#### SUPPLIED INFORMATION
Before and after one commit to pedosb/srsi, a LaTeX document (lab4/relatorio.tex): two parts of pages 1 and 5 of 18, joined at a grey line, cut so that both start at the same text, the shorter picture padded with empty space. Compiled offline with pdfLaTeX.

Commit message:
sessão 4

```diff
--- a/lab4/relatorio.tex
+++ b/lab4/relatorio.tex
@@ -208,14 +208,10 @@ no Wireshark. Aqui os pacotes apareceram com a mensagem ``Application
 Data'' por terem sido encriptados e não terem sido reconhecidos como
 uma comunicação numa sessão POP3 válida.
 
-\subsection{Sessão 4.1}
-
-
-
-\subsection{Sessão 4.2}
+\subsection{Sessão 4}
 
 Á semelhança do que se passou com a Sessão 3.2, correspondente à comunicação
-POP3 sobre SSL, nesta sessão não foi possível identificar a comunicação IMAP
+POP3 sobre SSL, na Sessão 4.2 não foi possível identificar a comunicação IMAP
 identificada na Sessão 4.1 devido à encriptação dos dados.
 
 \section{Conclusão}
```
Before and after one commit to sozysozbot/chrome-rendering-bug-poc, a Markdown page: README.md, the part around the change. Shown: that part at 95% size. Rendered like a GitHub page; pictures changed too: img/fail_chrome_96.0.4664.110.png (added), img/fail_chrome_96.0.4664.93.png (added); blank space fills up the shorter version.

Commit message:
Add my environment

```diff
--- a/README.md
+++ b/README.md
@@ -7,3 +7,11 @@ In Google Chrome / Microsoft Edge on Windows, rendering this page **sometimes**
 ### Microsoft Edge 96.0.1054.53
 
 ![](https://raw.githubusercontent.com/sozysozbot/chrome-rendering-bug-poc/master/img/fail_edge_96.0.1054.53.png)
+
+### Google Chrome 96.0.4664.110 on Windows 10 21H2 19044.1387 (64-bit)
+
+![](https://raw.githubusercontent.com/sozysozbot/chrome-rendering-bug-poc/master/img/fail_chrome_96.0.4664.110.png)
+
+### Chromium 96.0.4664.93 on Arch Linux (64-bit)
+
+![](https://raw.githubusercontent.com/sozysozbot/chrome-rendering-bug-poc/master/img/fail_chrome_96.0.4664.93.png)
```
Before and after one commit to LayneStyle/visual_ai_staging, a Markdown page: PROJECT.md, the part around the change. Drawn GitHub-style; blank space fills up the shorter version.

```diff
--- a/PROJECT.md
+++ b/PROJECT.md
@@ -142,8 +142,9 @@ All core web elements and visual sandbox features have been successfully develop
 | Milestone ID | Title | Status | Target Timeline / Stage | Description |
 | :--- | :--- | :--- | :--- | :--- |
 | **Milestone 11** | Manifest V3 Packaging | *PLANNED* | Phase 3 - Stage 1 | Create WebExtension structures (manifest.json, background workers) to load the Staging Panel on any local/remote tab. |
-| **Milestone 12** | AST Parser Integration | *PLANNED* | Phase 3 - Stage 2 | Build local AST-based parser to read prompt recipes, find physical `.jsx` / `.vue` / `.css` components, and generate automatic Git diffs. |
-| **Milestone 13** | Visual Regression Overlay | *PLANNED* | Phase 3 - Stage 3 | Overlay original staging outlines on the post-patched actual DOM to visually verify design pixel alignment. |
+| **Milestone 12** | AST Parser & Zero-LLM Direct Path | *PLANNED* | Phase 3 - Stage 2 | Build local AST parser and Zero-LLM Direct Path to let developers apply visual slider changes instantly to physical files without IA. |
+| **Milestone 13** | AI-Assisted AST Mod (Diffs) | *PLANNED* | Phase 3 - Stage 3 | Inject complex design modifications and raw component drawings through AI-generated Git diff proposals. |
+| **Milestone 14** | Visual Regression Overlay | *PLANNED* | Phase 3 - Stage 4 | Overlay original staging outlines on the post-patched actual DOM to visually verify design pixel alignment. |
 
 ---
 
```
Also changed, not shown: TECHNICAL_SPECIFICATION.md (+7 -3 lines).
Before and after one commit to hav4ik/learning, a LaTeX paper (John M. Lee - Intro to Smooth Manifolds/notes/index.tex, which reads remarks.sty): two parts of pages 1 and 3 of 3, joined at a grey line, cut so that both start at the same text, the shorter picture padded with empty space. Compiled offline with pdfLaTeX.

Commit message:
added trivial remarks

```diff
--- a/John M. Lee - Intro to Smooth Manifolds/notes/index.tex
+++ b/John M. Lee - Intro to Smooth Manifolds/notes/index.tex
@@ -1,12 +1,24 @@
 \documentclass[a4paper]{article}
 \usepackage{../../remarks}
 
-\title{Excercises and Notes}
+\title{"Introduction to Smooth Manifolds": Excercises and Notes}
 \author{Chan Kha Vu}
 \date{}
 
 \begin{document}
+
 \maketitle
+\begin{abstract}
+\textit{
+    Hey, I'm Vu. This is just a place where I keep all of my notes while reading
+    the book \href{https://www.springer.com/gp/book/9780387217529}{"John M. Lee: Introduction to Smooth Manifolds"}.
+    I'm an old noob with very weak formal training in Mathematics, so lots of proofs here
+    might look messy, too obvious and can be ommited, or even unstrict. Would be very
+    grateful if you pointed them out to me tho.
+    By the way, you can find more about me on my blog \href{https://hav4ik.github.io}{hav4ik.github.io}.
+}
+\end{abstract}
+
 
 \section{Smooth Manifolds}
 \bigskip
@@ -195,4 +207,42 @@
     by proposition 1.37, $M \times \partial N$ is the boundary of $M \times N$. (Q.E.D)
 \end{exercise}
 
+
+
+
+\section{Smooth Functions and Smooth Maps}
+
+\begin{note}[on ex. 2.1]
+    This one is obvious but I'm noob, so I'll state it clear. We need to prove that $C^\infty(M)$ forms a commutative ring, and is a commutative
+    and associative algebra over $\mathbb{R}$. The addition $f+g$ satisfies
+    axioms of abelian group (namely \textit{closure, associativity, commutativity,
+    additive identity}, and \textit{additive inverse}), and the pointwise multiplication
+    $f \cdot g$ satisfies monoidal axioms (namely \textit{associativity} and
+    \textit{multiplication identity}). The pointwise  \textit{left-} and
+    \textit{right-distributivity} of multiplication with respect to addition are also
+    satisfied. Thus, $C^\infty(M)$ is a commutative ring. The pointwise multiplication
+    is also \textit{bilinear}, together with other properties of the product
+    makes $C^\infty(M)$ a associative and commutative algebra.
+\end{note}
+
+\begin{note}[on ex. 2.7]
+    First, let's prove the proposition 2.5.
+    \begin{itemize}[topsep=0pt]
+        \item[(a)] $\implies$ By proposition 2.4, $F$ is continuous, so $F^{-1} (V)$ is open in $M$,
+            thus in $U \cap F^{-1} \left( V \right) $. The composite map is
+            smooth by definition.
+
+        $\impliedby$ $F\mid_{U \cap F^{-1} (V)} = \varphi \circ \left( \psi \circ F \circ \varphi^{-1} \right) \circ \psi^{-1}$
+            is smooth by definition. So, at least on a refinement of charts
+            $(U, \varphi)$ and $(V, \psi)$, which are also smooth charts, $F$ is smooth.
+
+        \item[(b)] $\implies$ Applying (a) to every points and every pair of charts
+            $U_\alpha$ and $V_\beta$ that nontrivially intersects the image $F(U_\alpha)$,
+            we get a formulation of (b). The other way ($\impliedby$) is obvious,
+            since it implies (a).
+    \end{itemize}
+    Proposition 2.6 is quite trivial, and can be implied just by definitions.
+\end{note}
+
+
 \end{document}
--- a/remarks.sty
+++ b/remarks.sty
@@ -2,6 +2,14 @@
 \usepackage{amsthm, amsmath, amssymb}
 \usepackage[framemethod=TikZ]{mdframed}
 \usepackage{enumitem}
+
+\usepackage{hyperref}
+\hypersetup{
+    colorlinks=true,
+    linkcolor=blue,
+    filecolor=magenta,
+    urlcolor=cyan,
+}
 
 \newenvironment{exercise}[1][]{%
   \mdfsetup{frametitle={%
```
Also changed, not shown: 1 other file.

#### ABOUT THIS TASK
From the first line down to the last, give the records again exactly.

#### OUTPUT OF THE TASK
Before and after one commit to pedosb/srsi, a LaTeX document (lab4/relatorio.tex): two parts of pages 1 and 5 of 18, joined at a grey line, cut so that both start at the same text, the shorter picture padded with empty space. Compiled offline with pdfLaTeX.

Commit message:
sessão 4

```diff
--- a/lab4/relatorio.tex
+++ b/lab4/relatorio.tex
@@ -208,14 +208,10 @@ no Wireshark. Aqui os pacotes apareceram com a mensagem ``Application
 Data'' por terem sido encriptados e não terem sido reconhecidos como
 uma comunicação numa sessão POP3 válida.
 
-\subsection{Sessão 4.1}
-
-
-
-\subsection{Sessão 4.2}
+\subsection{Sessão 4}
 
 Á semelhança do que se passou com a Sessão 3.2, correspondente à comunicação
-POP3 sobre SSL, nesta sessão não foi possível identificar a comunicação IMAP
+POP3 sobre SSL, na Sessão 4.2 não foi possível identificar a comunicação IMAP
 identificada na Sessão 4.1 devido à encriptação dos dados.
 
 \section{Conclusão}
```
Before and after one commit to sozysozbot/chrome-rendering-bug-poc, a Markdown page: README.md, the part around the change. Shown: that part at 95% size. Rendered like a GitHub page; pictures changed too: img/fail_chrome_96.0.4664.110.png (added), img/fail_chrome_96.0.4664.93.png (added); blank space fills up the shorter version.

Commit message:
Add my environment

```diff
--- a/README.md
+++ b/README.md
@@ -7,3 +7,11 @@ In Google Chrome / Microsoft Edge on Windows, rendering this page **sometimes**
 ### Microsoft Edge 96.0.1054.53
 
 ![](https://raw.githubusercontent.com/sozysozbot/chrome-rendering-bug-poc/master/img/fail_edge_96.0.1054.53.png)
+
+### Google Chrome 96.0.4664.110 on Windows 10 21H2 19044.1387 (64-bit)
+
+![](https://raw.githubusercontent.com/sozysozbot/chrome-rendering-bug-poc/master/img/fail_chrome_96.0.4664.110.png)
+
+### Chromium 96.0.4664.93 on Arch Linux (64-bit)
+
+![](https://raw.githubusercontent.com/sozysozbot/chrome-rendering-bug-poc/master/img/fail_chrome_96.0.4664.93.png)
```
Before and after one commit to LayneStyle/visual_ai_staging, a Markdown page: PROJECT.md, the part around the change. Drawn GitHub-style; blank space fills up the shorter version.

```diff
--- a/PROJECT.md
+++ b/PROJECT.md
@@ -142,8 +142,9 @@ All core web elements and visual sandbox features have been successfully develop
 | Milestone ID | Title | Status | Target Timeline / Stage | Description |
 | :--- | :--- | :--- | :--- | :--- |
 | **Milestone 11** | Manifest V3 Packaging | *PLANNED* | Phase 3 - Stage 1 | Create WebExtension structures (manifest.json, background workers) to load the Staging Panel on any local/remote tab. |
-| **Milestone 12** | AST Parser Integration | *PLANNED* | Phase 3 - Stage 2 | Build local AST-based parser to read prompt recipes, find physical `.jsx` / `.vue` / `.css` components, and generate automatic Git diffs. |
-| **Milestone 13** | Visual Regression Overlay | *PLANNED* | Phase 3 - Stage 3 | Overlay original staging outlines on the post-patched actual DOM to visually verify design pixel alignment. |
+| **Milestone 12** | AST Parser & Zero-LLM Direct Path | *PLANNED* | Phase 3 - Stage 2 | Build local AST parser and Zero-LLM Direct Path to let developers apply visual slider changes instantly to physical files without IA. |
+| **Milestone 13** | AI-Assisted AST Mod (Diffs) | *PLANNED* | Phase 3 - Stage 3 | Inject complex design modifications and raw component drawings through AI-generated Git diff proposals. |
+| **Milestone 14** | Visual Regression Overlay | *PLANNED* | Phase 3 - Stage 4 | Overlay original staging outlines on the post-patched actual DOM to visually verify design pixel alignment. |
 
 ---
 
```
Also changed, not shown: TECHNICAL_SPECIFICATION.md (+7 -3 lines).
Before and after one commit to hav4ik/learning, a LaTeX paper (John M. Lee - Intro to Smooth Manifolds/notes/index.tex, which reads remarks.sty): two parts of pages 1 and 3 of 3, joined at a grey line, cut so that both start at the same text, the shorter picture padded with empty space. Compiled offline with pdfLaTeX.

Commit message:
added trivial remarks

```diff
--- a/John M. Lee - Intro to Smooth Manifolds/notes/index.tex
+++ b/John M. Lee - Intro to Smooth Manifolds/notes/index.tex
@@ -1,12 +1,24 @@
 \documentclass[a4paper]{article}
 \usepackage{../../remarks}
 
-\title{Excercises and Notes}
+\title{"Introduction to Smooth Manifolds": Excercises and Notes}
 \author{Chan Kha Vu}
 \date{}
 
 \begin{document}
+
 \maketitle
+\begin{abstract}
+\textit{
+    Hey, I'm Vu. This is just a place where I keep all of my notes while reading
+    the book \href{https://www.springer.com/gp/book/9780387217529}{"John M. Lee: Introduction to Smooth Manifolds"}.
+    I'm an old noob with very weak formal training in Mathematics, so lots of proofs here
+    might look messy, too obvious and can be ommited, or even unstrict. Would be very
+    grateful if you pointed them out to me tho.
+    By the way, you can find more about me on my blog \href{https://hav4ik.github.io}{hav4ik.github.io}.
+}
+\end{abstract}
+
 
 \section{Smooth Manifolds}
 \bigskip
@@ -195,4 +207,42 @@
     by proposition 1.37, $M \times \partial N$ is the boundary of $M \times N$. (Q.E.D)
 \end{exercise}
 
+
+
+
+\section{Smooth Functions and Smooth Maps}
+
+\begin{note}[on ex. 2.1]
+    This one is obvious but I'm noob, so I'll state it clear. We need to prove that $C^\infty(M)$ forms a commutative ring, and is a commutative
+    and associative algebra over $\mathbb{R}$. The addition $f+g$ satisfies
+    axioms of abelian group (namely \textit{closure, associativity, commutativity,
+    additive identity}, and \textit{additive inverse}), and the pointwise multiplication
+    $f \cdot g$ satisfies monoidal axioms (namely \textit{associativity} and
+    \textit{multiplication identity}). The pointwise  \textit{left-} and
+    \textit{right-distributivity} of multiplication with respect to addition are also
+    satisfied. Thus, $C^\infty(M)$ is a commutative ring. The pointwise multiplication
+    is also \textit{bilinear}, together with other properties of the product
+    makes $C^\infty(M)$ a associative and commutative algebra.
+\end{note}
+
+\begin{note}[on ex. 2.7]
+    First, let's prove the proposition 2.5.
+    \begin{itemize}[topsep=0pt]
+        \item[(a)] $\implies$ By proposition 2.4, $F$ is continuous, so $F^{-1} (V)$ is open in $M$,
+            thus in $U \cap F^{-1} \left( V \right) $. The composite map is
+            smooth by definition.
+
+        $\impliedby$ $F\mid_{U \cap F^{-1} (V)} = \varphi \circ \left( \psi \circ F \circ \varphi^{-1} \right) \circ \psi^{-1}$
+            is smooth by definition. So, at least on a refinement of charts
+            $(U, \varphi)$ and $(V, \psi)$, which are also smooth charts, $F$ is smooth.
+
+        \item[(b)] $\implies$ Applying (a) to every points and every pair of charts
+            $U_\alpha$ and $V_\beta$ that nontrivially intersects the image $F(U_\alpha)$,
+            we get a formulation of (b). The other way ($\impliedby$) is obvious,
+            since it implies (a).
+    \end{itemize}
+    Proposition 2.6 is quite trivial, and can be implied just by definitions.
+\end{note}
+
+
 \end{document}
--- a/remarks.sty
+++ b/remarks.sty
@@ -2,6 +2,14 @@
 \usepackage{amsthm, amsmath, amssymb}
 \usepackage[framemethod=TikZ]{mdframed}
 \usepackage{enumitem}
+
+\usepackage{hyperref}
+\hypersetup{
+    colorlinks=true,
+    linkcolor=blue,
+    filecolor=magenta,
+    urlcolor=cyan,
+}
 
 \newenvironment{exercise}[1][]{%
   \mdfsetup{frametitle={%
```
Also changed, not shown: 1 other file.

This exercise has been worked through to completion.